SQL Server clustering is just one of many options available to help provide high availability within your SQL Server 2012 instances, and high-availability solutions consist of multiple layers of solutions to ensure uptime. This article takes a brief look at alternatives to clustering, starting with the least expensive and easy-to-implement options and working along to the more expensive and more difficult-to-implement options.
Cold Backup Server
A cold backup refers to having a spare physical server available that you can use as your SQL Server 2012 server should your production server fail. Generally speaking, this server does not have SQL
Server 2012 or any database backups installed on it. This means that it can take time to install SQL Server 2012, restoring the databases and redirecting applications to the new server, before you are up and running again. It also means that you may lose some of your data if you cannot recover the last transaction logs from the failed production server and you have only your most recent database backups to restore from.
If being down a while or possibly losing data is not a major concern, having a cold backup server is the least expensive way to ensure that your organization stays in business should your production SQL Server 2012 server go down.
Warm Backup Server
The major difference between a cold backup server and a warm backup server is that your spare server (the “warm” one) has SQL Server 2012 preinstalled, may be used as a development server where it has some less recent production databases installed. This means that you save a lot of installation and configuration time, getting back into production sooner than you would with the use of a cold backup server. You still need to redirect your database applications, refresh the data to the most current, and you may lose some of your data should you not recover the last transaction logs from the failed server.
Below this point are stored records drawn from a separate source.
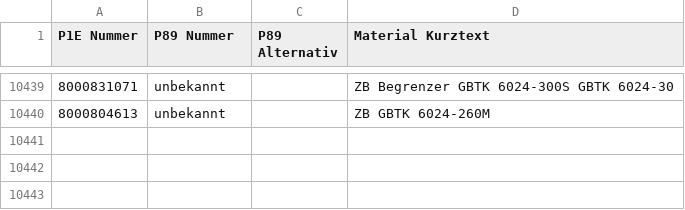
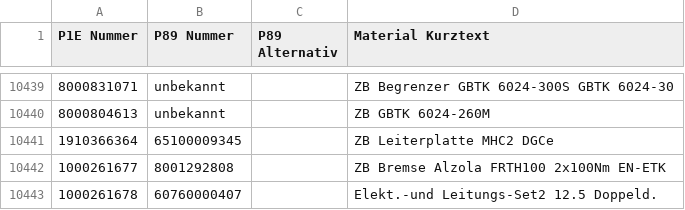
Before and after one commit to Waly1981/ETK_mini, a CSV file: Datenbank.csv, drawn as a sheet; only a part is shown, gaps mark what is left out; the diff names each change by its address in the sheet, - before the commit and + after, or states it on an @@ line.

Commit message:
16.12.2025 - 20:23:04 Uhr

```diff
--- a/Datenbank.csv
+++ b/Datenbank.csv
+row 10441: 1910366364 | 65100009345 |  | ZB Leiterplatte MHC2 DGCe
+row 10442: 1000261677 | 8001292808 |  | ZB Bremse Alzola FRTH100 2x100Nm EN-ETK
+row 10443: 1000261678 | 60760000407 |  | Elekt.-und Leitungs-Set2 12.5 Doppeld.
```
In a log-shipping scenario, you have two SQL Servers, includes the primary (production) server and a secondary. The secondary server also has SQL Server 2012 installed and configured. The major difference between a warm backup server and log shipping is that log shipping adds the capability not only to restore database backups from the production server to the spare server automatically, but also to ship database transaction logs and automatically restore them. This means there is less manual work than with a warm backup server, and less chance for data loss, as the most data you might lose would be the equivalent of one transaction log. For example, if you create transaction logs every 15 minutes, in the worst case you would lose only 15 minutes of data.
Log shipping is covered in detail in Chapter 18, “SQL Server 2012 Log Shipping.”
Many experts include SQL Server replication as a means to increase high availability, but the authors are not among them. Although replication is great for moving data from one SQL Server to others, it’s not a good high-availability option. It is much too complex and limited in its capability to easily replicate entire databases to be worth the effort of spending any time trying to make it work in failover scenarios unless you already have the replication expertise.
Database mirroring in many ways is a good alternative to clustering SQL Server. Like clustering, you can use database mirroring to automatically failover a failed SQL Server instance to the mirror server, on a database-by-database basis. The biggest difference between clustering and database mirroring is that data is actually protected when there are two different copies of the data stored in mirroring. In clustering, the shared disk can be a single point of failure. In addition, database mirroring can operate over long distances, is less expensive than clustering, requires less knowledge to set up and manage, and the failover can be fully automated in some circumstances, like clustering is. In some cases, database mirroring may be a better choice instead of clustering for high availability.
AlwaysOn Availability Groups
AlwaysOn is a high-availability and disaster recovery solution new to SQL Server 2012 that enables you to maximize availability for one to many user databases as a group. Deploying AlwaysOn involves configuring one or more availability groups. Each availability group defines a set of user databases that can failover as a single unit by leveraging a Windows Failover Cluster and its clustered SQL Server name and IP address. The availability group involves a set of five failover partners, known as availability replicas. Each availability replica possesses a non-shared copy of each of the databases in the availability group where the data can be maintained either synchronously or asynchronously. One of these replicas, known as primary replica, maintains the primary copy of each database. The primary replica makes these databases, known as primary databases, available to users for read-write access. For each primary database, other availability replicas, known as secondary replicas, maintain failover copy for each database that can also be configured for read-only access.
Third-Party Clustering Solutions
In addition to Microsoft, there are third-party partners that also offer high availability solutions for SQL Server. In general, these options may be more expensive than and as complex
What to Do?
Although this brief introduction clarifies your options, it may not be enough information for you to make a good decision. If the best solution is not self-evident, then you need to spend time researching the preceding options before you can determine what is best for your organization.